Appreciative of her honesty, the women responded in kind. "In the beginning of our conversations, they were protective," Davis says. "But I didn't ask questions like an interviewer would--instead, we became friends. That got them talking about childhood, and then they told me about their whole lives. We cried together; sometimes it got pretty hard."
Equally difficult for Davis was her blossoming recognition of a faulty system that fails to recognize--or, more important, to treat--the warning signs: "I would ask them what would instigate violence in their homes, and it turned out it could be anything--there were weeds in the garden, they had the wrong kind of yogurt in the refrigerator. I had no idea a person could be so violent based on nothing. 'I was like a trained dog,' one women said that to me. If she deterred from the program at all, it meant trouble."
Davis also points out that all domestic violence isn't physical. "One woman was strapped to a chair and held at gunpoint," she notes. "There was no mark on her, but she still felt pain."
Regardless of their diverse backgrounds, the four women all agreed that the simple act of leaving it behind was easier said than done: Finding the financial means and raw courage to go underground can be an overwhelming venture.
Turning those hard moments into a work of art and motion became a whole new task for Davis, who struggled to preserve the guts of her conversations within the dance framework.
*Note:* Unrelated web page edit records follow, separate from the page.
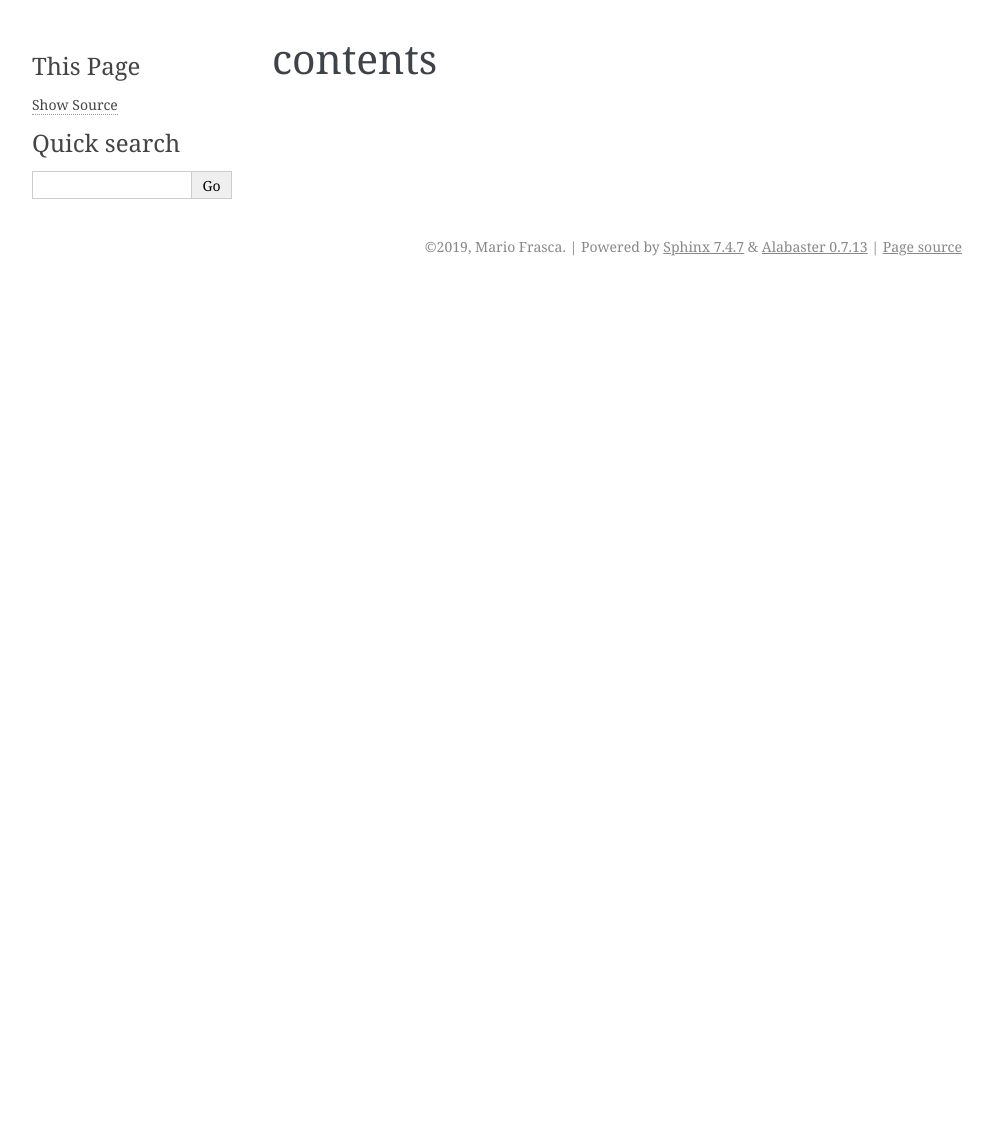
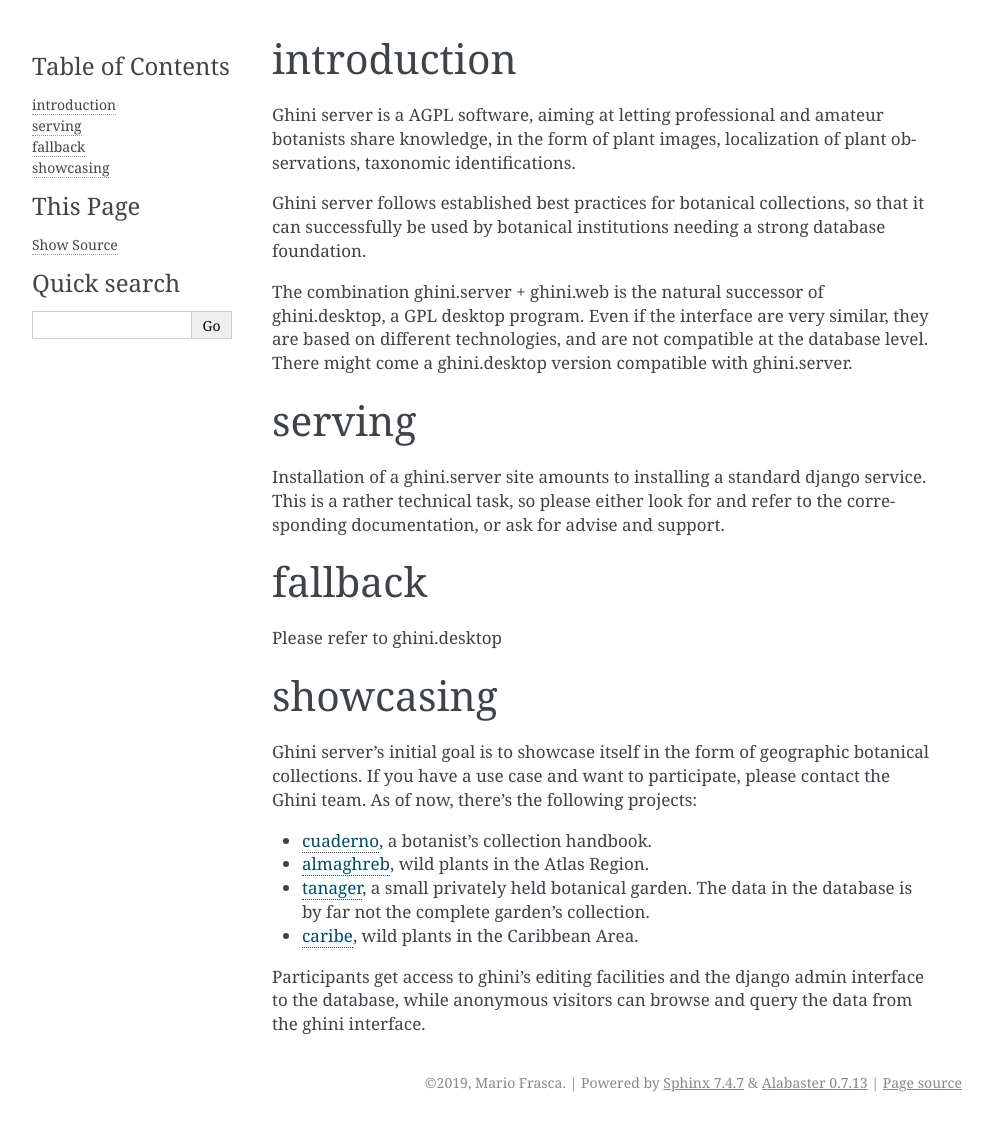
Before and after one commit to Ghini/server, a Sphinx documentation site: the page built from docs/introduction.rst, in a window 1280 px wide. Shown: the whole page, without its empty margins (148-1141 px from the left). Built offline with Sphinx 7.4.7, drawn with Linux system fonts in a browser that asks for light colours; before the commit the page ends 900 px from its top, so only the background shows below that.

Commit message:
introduction and what's showcasing

```diff
--- a/docs/introduction.rst
+++ b/docs/introduction.rst
@@ -1,2 +1,43 @@
-contents
+introduction
 ---------------------------
+
+Ghini server is a AGPL software, aiming at letting professional and amateur botanists share
+knowledge, in the form of plant images, localization of plant observations, taxonomic
+identifications.
+
+Ghini server follows established best practices for botanical collections, so that it can
+successfully be used by botanical institutions needing a strong database foundation.
+
+The combination ghini.server + ghini.web is the natural successor of ghini.desktop, a GPL
+desktop program.  Even if the interface are very similar, they are based on different
+technologies, and are not compatible at the database level.  There might come a
+ghini.desktop version compatible with ghini.server.
+
+serving
+-----------
+
+Installation of a ghini.server site amounts to installing a standard django service.  This
+is a rather technical task, so please either look for and refer to the corresponding
+documentation, or ask for advise and support.
+
+fallback
+-----------
+
+Please refer to ghini.desktop
+
+showcasing
+-----------
+
+Ghini server's initial goal is to showcase itself in the form of geographic botanical
+collections.  If you have a use case and want to participate, please contact the Ghini team.
+As of now, there's the following projects:
+
+- `cuaderno <https://cuaderno.ghini.me>`_, a botanist's collection handbook.
+- `almaghreb <https://almaghreb.ghini.me>`_, wild plants in the Atlas Region.
+
+- `tanager <https://tanager.ghini.me>`_, a small privately held botanical garden.  The data
+  in the database is by far not the complete garden's collection.
+- `caribe <https://caribe.ghini.me>`_, wild plants in the Caribbean Area.
+
+Participants get access to ghini's editing facilities and the django admin interface to the
+database, while anonymous visitors can browse and query the data from the ghini interface.
```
In a sense, the women became collaborators in her artistic process, moved by their desire to help other women in similar situations. "I made the movements by listening to their voices," Davis explains. "Their voices inspired every single gesture. It's a whole aesthetic of movement that's different from ballet or modern dance--very raw, very thrown off-center. We fall. We hit walls. We use aggressive partnering--lots of falling and catching one another."
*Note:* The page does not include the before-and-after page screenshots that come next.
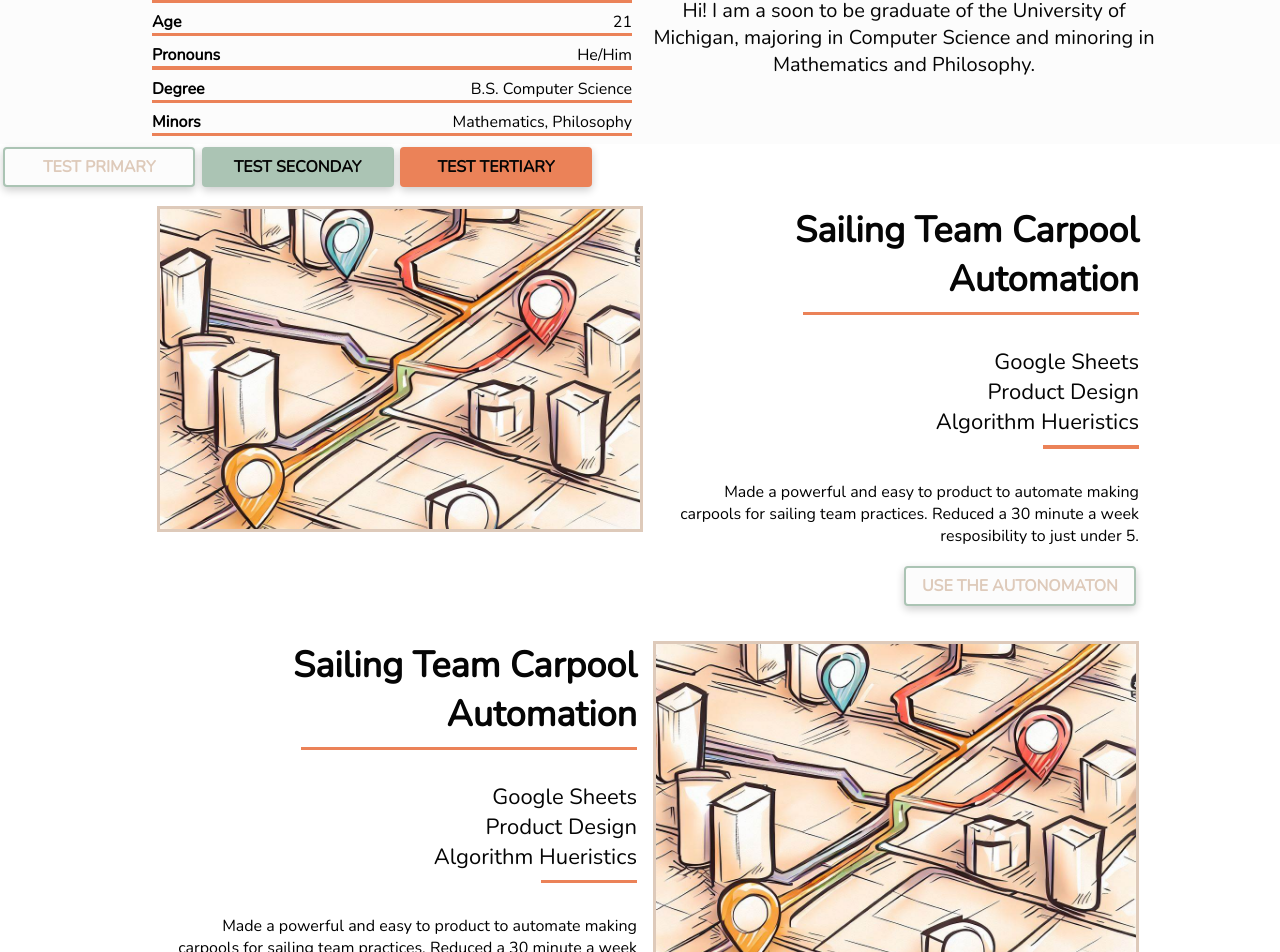
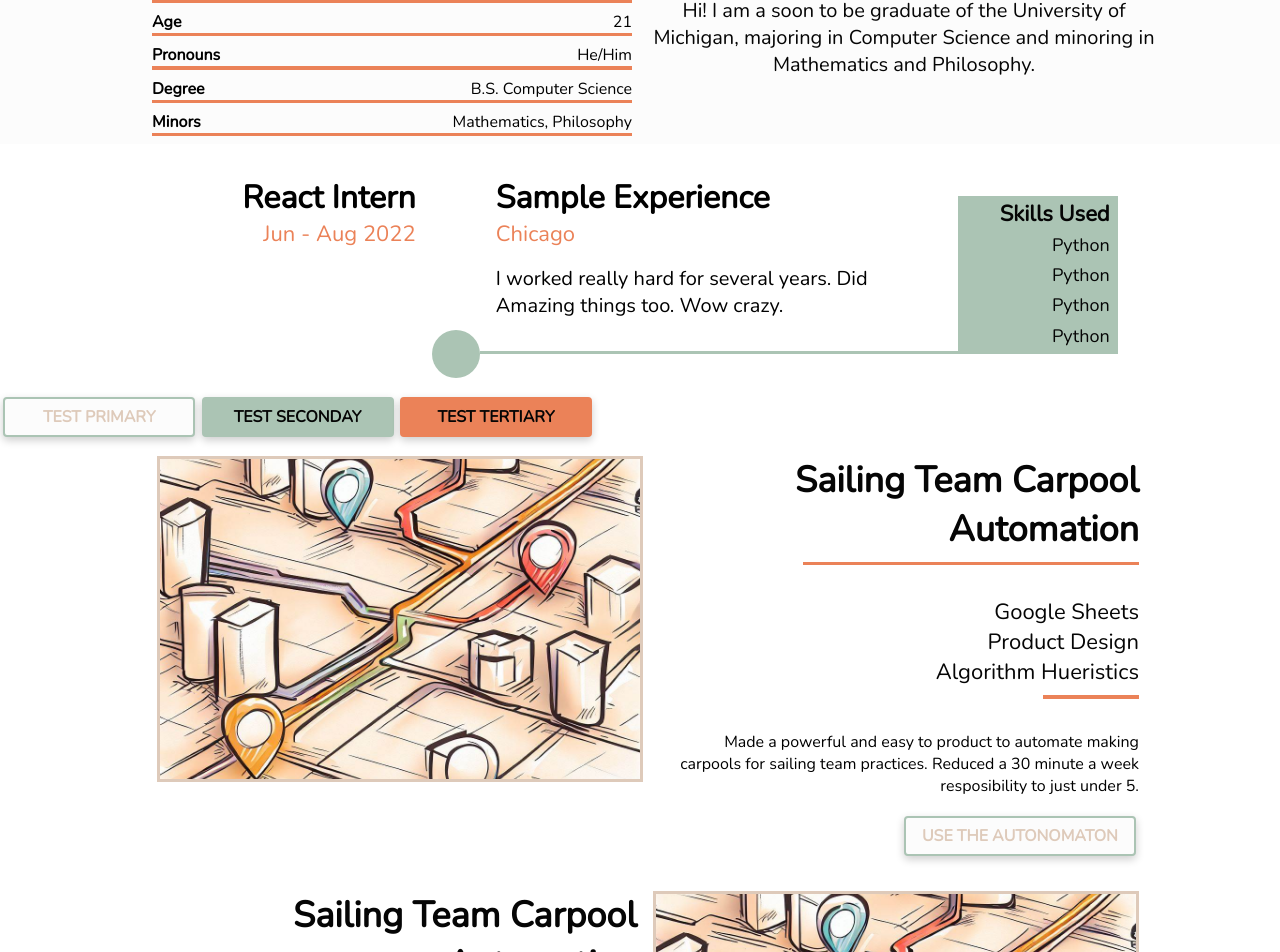
Before and after one commit to brodyschwar/brodyschwar.github.io, a React (Create React App) app: page / in a window 1280 px wide. Shown: the part 977-1929 px from the top of the page. Built offline with nearby package versions, Linux system fonts and the light colour scheme.

Commit message:
working on card

```diff
--- a/src/App.tsx
+++ b/src/App.tsx
@@ -7,6 +7,7 @@ import { CAR_POOL_PROJECT } from './data/projects';
 import TitleSection from './components/titleSection';
 import { MAIN_TITLE } from './data/titleSections';
 import AboutMe from './components/aboutSection';
+import ExperienceCard from './components/experienceCard';
 
 function App() {
   return (
@@ -14,6 +15,7 @@ function App() {
     <div className="App">
       <TitleSection {...MAIN_TITLE}/>
       <AboutMe/>
+      <ExperienceCard/>
       <SquareButton primary>Test Primary</SquareButton>
       <SquareButton secondary>Test Seconday</SquareButton>
       <SquareButton tertiary>Test Tertiary</SquareButton>
--- /dev/null
+++ b/src/components/experienceCard/index.tsx
@@ -0,0 +1,173 @@
+import React from 'react';
+import { styled } from 'styled-components';
+import { lightTheme, screenSize } from '../../themes/themes';
+
+const Wrapper = styled.div`
+    width: 100%;
+    background: transparent;
+    display: flex;
+    justify-content: center;
+    align-items: flex-start;
+    margin: 1rem;
+
+    @media (max-width: ${ screenSize.medium }) {
+        flex-direction: column;
+    }
+`
+
+const ContentWrapper = styled.div`
+    display: flex;
+    margin: 0 1rem 1.5rem 0;
+    border-bottom: 0.2rem solid ${ lightTheme.primaryColor };
+    max-width: 50rem;
+    justify-content: flex-end;
+    align-items: flex-end;
+
+    @media (max-width: ${ screenSize.medium }) {
+        flex-direction: column;
+    }
+    `
+
+const DescriptionBox = styled.div`
+    display: flex;
+    padding: 1rem;
+    flex-direction: column;
+    height: 100%;
+    max-width: 30rem;
+    margin-right: auto;
+`
+
+const Heading = styled.h5`
+    font-family: ${ lightTheme.primaryFont };
+    color: ${ lightTheme.textColor }
+    font-weight: 800;
+    font-size: 32px;
+    margin: 0;
+`
+
+const SubHeading = styled.p`
+    font-family: ${ lightTheme.primaryFont };
+    color: ${ lightTheme.tertiaryColor };
+    font-weight: 400;
+    font-size: 22px;
+    margin: 0;
+`
+
+const Description = styled.p`
+    margin: 1rem auto;
+    font-family: ${ lightTheme.primaryFont };
+    font-weight: 400;
+    font-size: 20px;
+`
+
+
+const Icon = styled.span`
+    width: 3rem;
+    height: 3rem;
+    border-radius: 4rem;
+    border: none;
+    background-color: ${ lightTheme.primaryColor };
+`
+
+const SkillsBox = styled.div`
+    background-color: ${ lightTheme.primaryColor };
+    width: 50%;
+    max-width: 10rem;
+    display: flex;
+    flex-direction: column;
+    justify-content: flex-end;
+    align-items: flex-end;
+
+    @media (max-width: ${ screenSize.medium }) {
+        max-width: 95%;
+        width: fit-content;
+        flex-flow: row wrap;
+    }
+`
+
+const SkillTitle = styled.h6`
+    font-family: ${ lightTheme.primaryFont };
+    color: ${ lightTheme.textColor };
+    font-weight: 800;
+    font-size: 22px;
+    margin: 0.2rem 0.5rem 0 0.2rem;
+    width: 100%;
+    text-align: right;
+    margin-left: 0.5rem;
+`
+
+const Skill = styled.p`
+    font-family: ${ lightTheme.primaryFont };
+    color: ${ lightTheme.textColor };
+    font-weight: 400;
+    font-size: 18px;
+    margin: 0.2rem 0.5rem;
+`
+
+const LabelBox = styled.div`
+    padding: 1rem;
+    display: flex;
+    flex-direction: column;
+    align-items: flex-end;
+    margin: 0;
+
+    @media (max-width: ${ screenSize.medium }) {
+        align-items: flex-start;
+        margin-right: 4rem;
+    }
+`
+
+
+
+const ExperienceCard = () => {
+    return(
+        <Wrapper>
+            <span style={{display: "flex", width: "fit-content", alignItems: "flex-end"}}>
+            <Icon style={{background: "none"}}/>
+            <LabelBox>
+                <Heading style={{textAlign: "right"}}>
+                    React Intern
+                </Heading>
+                <SubHeading style={{textAlign: "right"}}>
+                    Jun - Aug 2022
+                </SubHeading>
+            </LabelBox>
+            </span>
+            <span style={{display: "flex", width: "fit-content", alignItems: "flex-end"}}>
+            <Icon/>
+            <ContentWrapper>
+                <DescriptionBox>
+                    <Heading>
+                        Sample Experience
+                    </Heading>
+                    <SubHeading>
+                        Chicago
+                    </SubHeading>
+                    <Description>
+                        I worked really hard for several years. Did Amazing things too. Wow crazy.
+                    </Description>
+                </DescriptionBox>
+                <SkillsBox>
+                    <SkillTitle>
+                        Skills Used
+                    </SkillTitle>
+                    <Skill>
+                        Python
+                    </Skill>
+                    <Skill>
+                        Python
+                    </Skill>
+                    <Skill>
+                        Python
+                    </Skill>
+                    <Skill>
+                        Python
+                    </Skill>
+                </SkillsBox>
+            </ContentWrapper>
+            </span>
+        </Wrapper>
+    );
+}
+
+export default ExperienceCard;
--- a/src/themes/themes.tsx
+++ b/src/themes/themes.tsx
@@ -15,5 +15,5 @@ export const darkTheme = {
 
 export const screenSize = {
     small: "512px",
-    medium: "1024px"
+    medium: "728px"
 }
```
Work progressed. But nothing could make the process less painful, Davis notes. "Sometimes they would whisper to me, so you can't even hear what's being said on the tape. One stood up and sang to me--it was a beautiful gospel song that I use in the show. When she stood up to sing to me, she said, 'I have to do this for you. I have to sing for you because I'm tired of being locked up.' But she didn't mean it literally--it was just that she was tired of being locked up in her heart, and you can hear that tiredness in her."
Ultimately, Davis says, Ladies Doing Life is about the latitude for adjustment. The singing woman used religion as a means for rehabilitation. Her fellow inmates found other ways to cope with the consequences of their actions. "They never said 'I'm innocent,'" Davis stresses. "They said, 'I've changed. I've made myself better.'"
Davis's ensuing work, enhanced by the visual artwork of Denver artist Dania Pettus and the music of Boulder vocalist/composer Beth Quist, is also the product of an ongoing metamorphosis. First staged for Davis's CU thesis concert, Ladies Doing Life has evolved into a tighter, more fully realized piece. But the work has left its mark wherever and whenever it's been seen: A group from the DU Law School drafted the Battered Women's Clemency Reform Project after viewing Ladies Doing Life in 1998, and Governor Roy Romer, influenced by the petition, granted a parole date rollback to one of the women Davis profiled, shaving 23 years off of her original sentence. And a pair of performances staged for women at Canon City was more than inspiring. "Many women who saw it and came up to talk to us afterward would say, 'When you told that story, that was exactly what I went through--that movement was exactly what I felt like,'" the choreographer says.